_Problem to solve_. Across the entries below, please work out how many lines contain the string "styles" and give only the number.

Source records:
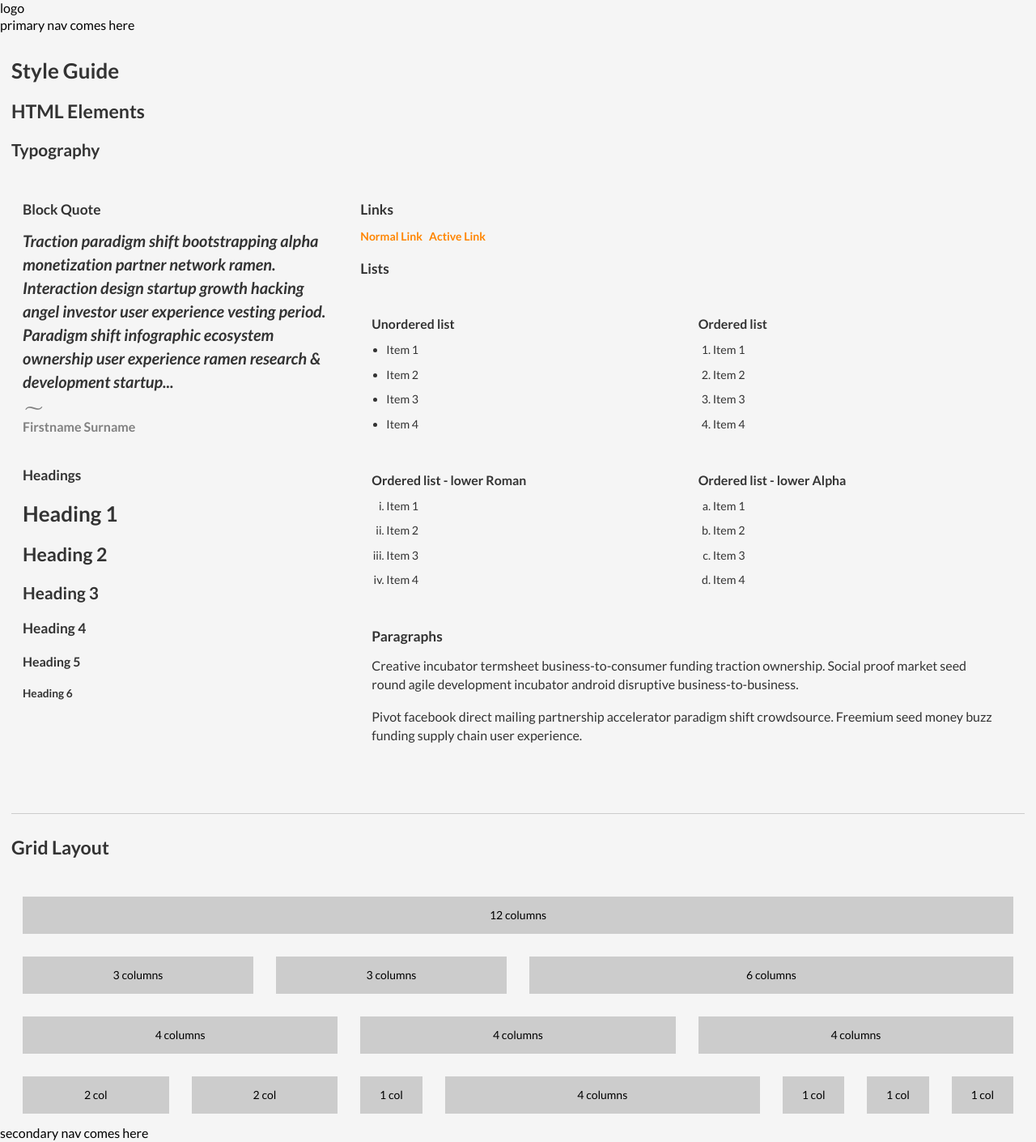
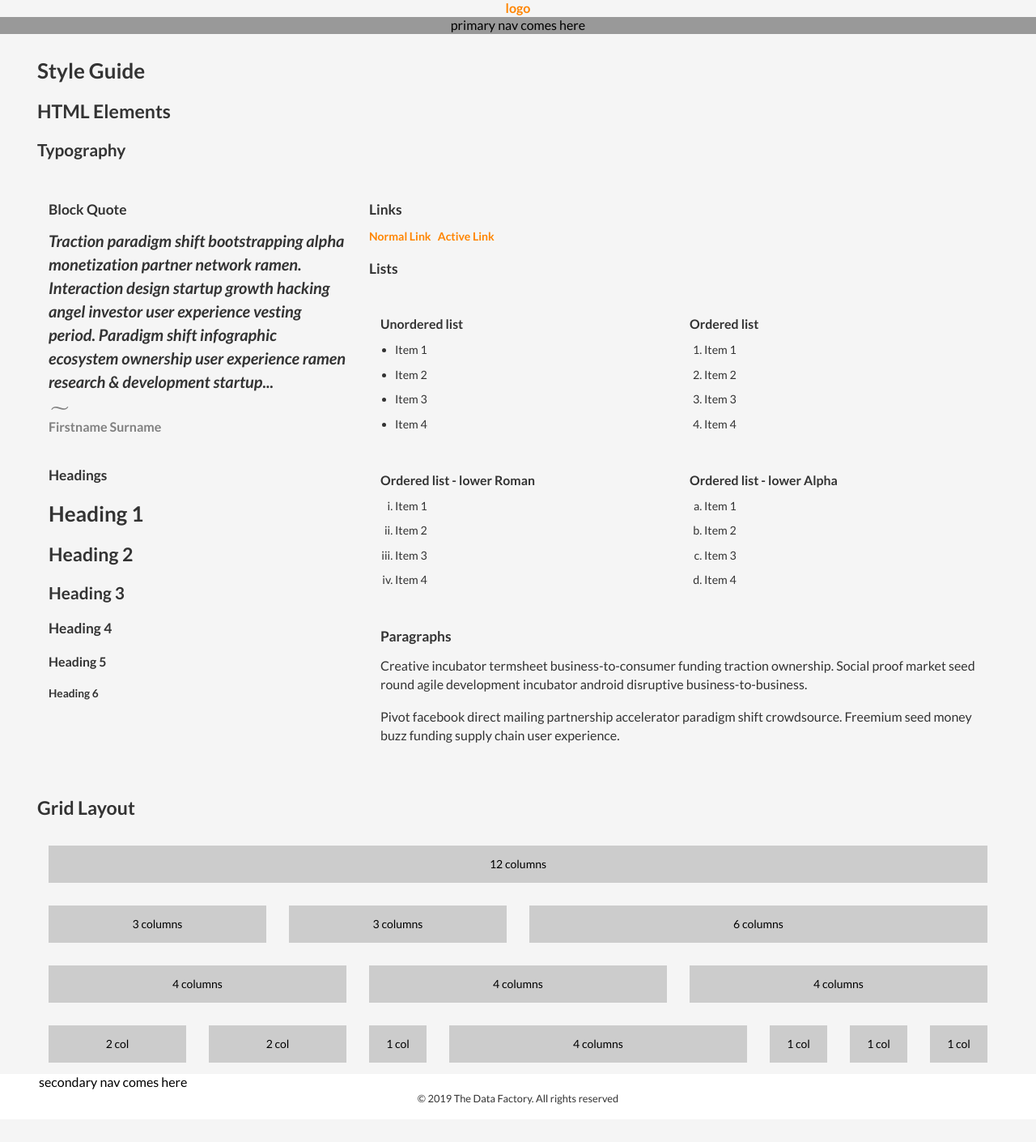
Before and after one commit to m-mma/tdf, a website: page src/index.html in a window 1280 px wide. Shown: the whole page at 81% size. After the commit the page ends 1382 px from the top, so only its background shows below. Drawn offline with nearby package versions, Linux system fonts and the light colour scheme; files that its build step writes are made by us from their sources.

Commit message:
added basic header and footer components

```diff
--- a/src/index.html
+++ b/src/index.html
@@ -46,10 +46,10 @@
 
 <body>
   <header>
-    <div class="">
-      logo
+    <div class="logo">
+      <a href="#">logo</a>
     </div>
-    <nav>
+    <nav class="header__nav">
       primary nav comes here
     </nav>
 
@@ -58,7 +58,9 @@
   <main>
     <article>
 
-      <section class="row">
+      <section>
+        <div class="wrapper">
+          <div class="row">
             <h1 class="text-center">Style Guide</h1>
             <h2 class="text-center">HTML Elements</h2>
             <h3 class="text-center">Typography</h3>
@@ -142,27 +144,30 @@
               </div>
             </div>
             <hr>
+          </div>
+
+        </div>
       </section>
 
     </article>
     <!-- GRID DEMO START -->
     <article class="gridDemo" id="grid">
-      <div class="col-12">
-        <hr>
+      <section>
+        <div class="wrapper">
+
+          <div class="row">
             <h2 class="text-center">Grid Layout</h2>
-      </div>
-      <section class="row">
             <div class="col-12"><span>12 columns</span></div>
             <div class="col-3"><span>3 columns</span></div>
             <div class="col-3"><span>3 columns</span></div>
             <div class="col-6"><span>6 columns</span></div>
-      </section>
-      <section class="row">
+          </div>
+          <div class="row">
             <div class="col-4"><span>4 columns</span></div>
             <div class="col-4"><span>4 columns</span></div>
             <div class="col-4"><span>4 columns</span></div>
-      </section>
-      <section class="row">
+          </div>
+          <div class="row">
             <div class="col-2"><span>2 col</span></div>
             <div class="col-2"><span>2 col</span></div>
             <div class="col-1"><span>1 col</span></div>
@@ -170,19 +175,30 @@
             <div class="col-1"><span>1 col</span></div>
             <div class="col-1"><span>1 col</span></div>
             <div class="col-1"><span>1 col</span></div>
-      </section>
+          </div>
+        </div>
+      </section
 
-      <!-- <section class="col-12 horizontal-rule">
 				<hr>
-				</section> -->
+
     </article>
     <!-- END GRID DEMO -->
 
   </main>
   <footer>
+    <div class="wrapper">
+      <div class="row">
         <nav>
           secondary nav comes here
         </nav>
+
+        <div class="footer__copyright">
+          <p>&copy; 2019 The Data Factory. All rights reserved</p>
+        </div>
+
+      </div>
+    </div>
+
   </footer>
 
   <!-- Service Worker start -->
--- a/src/sass/base/_grid.scss
+++ b/src/sass/base/_grid.scss
@@ -39,6 +39,7 @@ body {
   }
 }
 .wrapper {
+  max-width: $grid-max-width;
   width: 100%;
   margin: 0 auto;
 }
--- /dev/null
+++ b/src/sass/components/_footer.scss
@@ -0,0 +1,10 @@
+footer {
+  background-color: $white;
+  .footer__copyright {
+    display: block;
+    text-align: center;
+    p {
+      font-size: $paragraph-size / 1.25;
+    }
+  }
+}
--- /dev/null
+++ b/src/sass/components/_header.scss
@@ -0,0 +1,11 @@
+.logo {
+  margin: 0 auto;
+  text-align: center;
+  a {
+
+  }
+}
+.header__nav {
+  background-color: $grey;
+  text-align: center;
+}
--- a/src/sass/main-styles.scss
+++ b/src/sass/main-styles.scss
@@ -4,3 +4,7 @@
 @import "base/grid";
 @import "base/colors";
 @import "base/typography";
+
+// COMPONENTS
+@import "components/header";
+@import "components/footer";
```
Also changed, not shown: index.html (+1 -1 lines), css/main-styles.css, 1 other file. Lines whose indentation alone changed are shown as unchanged.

_Task response_. 3